Select, from the material below, each line with "className" in it.

----- Recorded information

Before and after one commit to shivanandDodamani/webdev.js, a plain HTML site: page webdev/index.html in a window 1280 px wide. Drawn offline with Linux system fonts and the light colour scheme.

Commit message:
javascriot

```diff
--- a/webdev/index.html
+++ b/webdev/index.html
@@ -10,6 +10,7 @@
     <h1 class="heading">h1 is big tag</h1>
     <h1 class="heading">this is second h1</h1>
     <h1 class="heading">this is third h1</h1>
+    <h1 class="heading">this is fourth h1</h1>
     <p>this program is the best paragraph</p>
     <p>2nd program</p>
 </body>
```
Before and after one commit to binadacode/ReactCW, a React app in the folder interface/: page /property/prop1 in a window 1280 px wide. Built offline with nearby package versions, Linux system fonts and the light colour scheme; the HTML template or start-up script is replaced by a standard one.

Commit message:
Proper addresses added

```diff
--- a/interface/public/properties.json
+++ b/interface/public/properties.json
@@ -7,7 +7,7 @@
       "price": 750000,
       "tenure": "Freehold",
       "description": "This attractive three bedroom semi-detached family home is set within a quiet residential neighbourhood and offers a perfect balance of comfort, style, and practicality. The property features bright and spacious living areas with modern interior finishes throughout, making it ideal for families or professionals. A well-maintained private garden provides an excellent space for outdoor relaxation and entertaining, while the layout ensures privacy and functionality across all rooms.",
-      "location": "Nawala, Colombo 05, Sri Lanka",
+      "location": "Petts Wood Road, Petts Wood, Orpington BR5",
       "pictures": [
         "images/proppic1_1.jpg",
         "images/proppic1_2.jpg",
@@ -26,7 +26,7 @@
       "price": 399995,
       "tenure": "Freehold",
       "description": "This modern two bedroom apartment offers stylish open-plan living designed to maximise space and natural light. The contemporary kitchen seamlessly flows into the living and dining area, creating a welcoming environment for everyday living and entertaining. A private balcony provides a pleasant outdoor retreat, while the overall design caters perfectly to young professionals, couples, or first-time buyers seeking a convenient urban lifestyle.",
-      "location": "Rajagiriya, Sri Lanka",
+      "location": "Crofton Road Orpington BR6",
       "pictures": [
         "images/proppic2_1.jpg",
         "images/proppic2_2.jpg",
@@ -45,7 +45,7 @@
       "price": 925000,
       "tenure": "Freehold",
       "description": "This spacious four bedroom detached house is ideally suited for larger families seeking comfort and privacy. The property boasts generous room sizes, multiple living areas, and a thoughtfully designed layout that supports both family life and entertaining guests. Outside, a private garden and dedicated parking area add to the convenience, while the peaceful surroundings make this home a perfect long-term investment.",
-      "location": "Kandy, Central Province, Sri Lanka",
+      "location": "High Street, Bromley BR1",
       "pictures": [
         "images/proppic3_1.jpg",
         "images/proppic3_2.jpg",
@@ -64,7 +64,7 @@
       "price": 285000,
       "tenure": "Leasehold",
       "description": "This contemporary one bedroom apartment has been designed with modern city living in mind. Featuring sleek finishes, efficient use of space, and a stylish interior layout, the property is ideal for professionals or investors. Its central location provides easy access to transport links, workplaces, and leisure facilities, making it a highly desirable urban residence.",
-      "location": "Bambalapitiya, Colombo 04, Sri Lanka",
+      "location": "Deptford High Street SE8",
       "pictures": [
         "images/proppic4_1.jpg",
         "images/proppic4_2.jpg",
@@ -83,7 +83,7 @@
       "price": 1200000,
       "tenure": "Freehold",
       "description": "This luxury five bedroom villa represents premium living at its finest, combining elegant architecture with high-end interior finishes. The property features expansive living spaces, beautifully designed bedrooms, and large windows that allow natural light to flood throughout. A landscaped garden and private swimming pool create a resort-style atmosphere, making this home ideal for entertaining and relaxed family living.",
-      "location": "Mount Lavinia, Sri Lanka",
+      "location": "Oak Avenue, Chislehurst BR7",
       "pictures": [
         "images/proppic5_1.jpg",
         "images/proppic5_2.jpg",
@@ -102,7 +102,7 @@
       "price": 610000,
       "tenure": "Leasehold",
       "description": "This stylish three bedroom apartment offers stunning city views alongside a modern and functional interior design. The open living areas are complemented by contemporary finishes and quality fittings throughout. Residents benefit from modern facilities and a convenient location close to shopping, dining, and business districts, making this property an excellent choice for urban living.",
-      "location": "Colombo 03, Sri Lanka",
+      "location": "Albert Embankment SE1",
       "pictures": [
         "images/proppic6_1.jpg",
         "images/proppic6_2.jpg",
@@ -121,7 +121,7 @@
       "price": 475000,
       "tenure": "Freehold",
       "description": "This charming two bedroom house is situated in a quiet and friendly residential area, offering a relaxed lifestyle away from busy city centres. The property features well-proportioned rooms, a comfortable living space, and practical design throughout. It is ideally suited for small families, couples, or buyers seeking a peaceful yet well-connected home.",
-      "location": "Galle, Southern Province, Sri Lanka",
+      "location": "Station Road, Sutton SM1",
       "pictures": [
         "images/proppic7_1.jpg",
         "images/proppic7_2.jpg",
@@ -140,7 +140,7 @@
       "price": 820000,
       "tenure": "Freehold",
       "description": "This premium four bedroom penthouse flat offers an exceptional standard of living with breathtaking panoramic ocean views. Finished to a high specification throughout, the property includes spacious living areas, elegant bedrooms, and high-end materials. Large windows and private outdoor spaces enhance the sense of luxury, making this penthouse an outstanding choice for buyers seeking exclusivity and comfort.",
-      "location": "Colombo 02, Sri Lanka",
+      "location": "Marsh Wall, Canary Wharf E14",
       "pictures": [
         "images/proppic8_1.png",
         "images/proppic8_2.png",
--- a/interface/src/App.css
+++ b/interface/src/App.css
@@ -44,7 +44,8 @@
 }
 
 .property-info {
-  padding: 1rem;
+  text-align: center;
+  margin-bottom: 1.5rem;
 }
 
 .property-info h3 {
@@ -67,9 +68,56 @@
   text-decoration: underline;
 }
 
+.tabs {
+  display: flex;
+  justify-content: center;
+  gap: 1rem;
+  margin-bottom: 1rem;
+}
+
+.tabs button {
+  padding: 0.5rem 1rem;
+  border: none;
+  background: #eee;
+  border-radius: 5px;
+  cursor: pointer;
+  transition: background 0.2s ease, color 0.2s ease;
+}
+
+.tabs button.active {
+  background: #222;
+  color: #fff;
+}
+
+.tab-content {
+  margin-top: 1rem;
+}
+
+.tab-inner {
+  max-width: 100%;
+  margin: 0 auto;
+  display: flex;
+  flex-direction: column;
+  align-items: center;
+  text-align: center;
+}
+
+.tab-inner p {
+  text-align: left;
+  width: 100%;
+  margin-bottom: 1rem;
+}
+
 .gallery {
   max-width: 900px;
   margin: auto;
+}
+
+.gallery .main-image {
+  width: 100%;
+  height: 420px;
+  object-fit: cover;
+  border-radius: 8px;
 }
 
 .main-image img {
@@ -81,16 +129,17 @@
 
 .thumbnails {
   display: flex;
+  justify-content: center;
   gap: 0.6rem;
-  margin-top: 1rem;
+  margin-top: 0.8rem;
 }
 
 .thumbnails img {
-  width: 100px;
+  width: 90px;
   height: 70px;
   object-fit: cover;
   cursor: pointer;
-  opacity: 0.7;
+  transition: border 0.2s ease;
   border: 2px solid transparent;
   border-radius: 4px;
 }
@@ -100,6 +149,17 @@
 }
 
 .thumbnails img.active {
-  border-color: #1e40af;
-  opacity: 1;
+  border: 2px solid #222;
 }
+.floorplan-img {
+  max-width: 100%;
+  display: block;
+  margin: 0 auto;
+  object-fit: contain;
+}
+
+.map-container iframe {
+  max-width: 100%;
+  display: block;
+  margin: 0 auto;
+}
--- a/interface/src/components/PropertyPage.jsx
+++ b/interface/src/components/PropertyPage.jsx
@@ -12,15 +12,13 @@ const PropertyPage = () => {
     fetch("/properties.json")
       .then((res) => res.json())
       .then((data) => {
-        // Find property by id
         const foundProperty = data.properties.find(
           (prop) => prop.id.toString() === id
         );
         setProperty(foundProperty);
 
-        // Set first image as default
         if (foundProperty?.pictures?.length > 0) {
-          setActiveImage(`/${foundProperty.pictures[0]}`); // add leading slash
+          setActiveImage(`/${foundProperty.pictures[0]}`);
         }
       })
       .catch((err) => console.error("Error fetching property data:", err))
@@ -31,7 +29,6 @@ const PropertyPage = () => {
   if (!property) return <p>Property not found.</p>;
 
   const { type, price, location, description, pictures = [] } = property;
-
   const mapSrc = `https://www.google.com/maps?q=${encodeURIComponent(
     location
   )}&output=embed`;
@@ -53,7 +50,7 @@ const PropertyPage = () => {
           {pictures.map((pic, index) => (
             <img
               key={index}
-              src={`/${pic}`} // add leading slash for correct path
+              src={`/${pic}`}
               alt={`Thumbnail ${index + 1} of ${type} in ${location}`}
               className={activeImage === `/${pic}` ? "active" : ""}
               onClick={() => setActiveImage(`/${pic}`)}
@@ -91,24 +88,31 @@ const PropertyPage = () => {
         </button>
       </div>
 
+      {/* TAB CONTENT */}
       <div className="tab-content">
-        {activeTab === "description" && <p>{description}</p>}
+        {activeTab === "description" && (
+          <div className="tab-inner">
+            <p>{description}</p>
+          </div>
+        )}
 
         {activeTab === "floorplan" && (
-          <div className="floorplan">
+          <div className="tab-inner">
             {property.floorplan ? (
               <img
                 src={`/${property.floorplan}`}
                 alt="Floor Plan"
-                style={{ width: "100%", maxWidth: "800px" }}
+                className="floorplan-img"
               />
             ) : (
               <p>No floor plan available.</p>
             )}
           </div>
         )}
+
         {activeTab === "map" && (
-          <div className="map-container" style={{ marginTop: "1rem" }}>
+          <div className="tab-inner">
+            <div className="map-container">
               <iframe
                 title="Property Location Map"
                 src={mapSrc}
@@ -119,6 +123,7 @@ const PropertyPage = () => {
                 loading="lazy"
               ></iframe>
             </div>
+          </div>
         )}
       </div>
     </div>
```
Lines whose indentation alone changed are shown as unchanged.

----------

(Answer for this exercise):
               className={activeImage === `/${pic}` ? "active" : ""}
       <div className="tab-content">
+          <div className="tab-inner">
-          <div className="floorplan">
+          <div className="tab-inner">
+                className="floorplan-img"
-          <div className="map-container" style={{ marginTop: "1rem" }}>
+          <div className="tab-inner">
+            <div className="map-container">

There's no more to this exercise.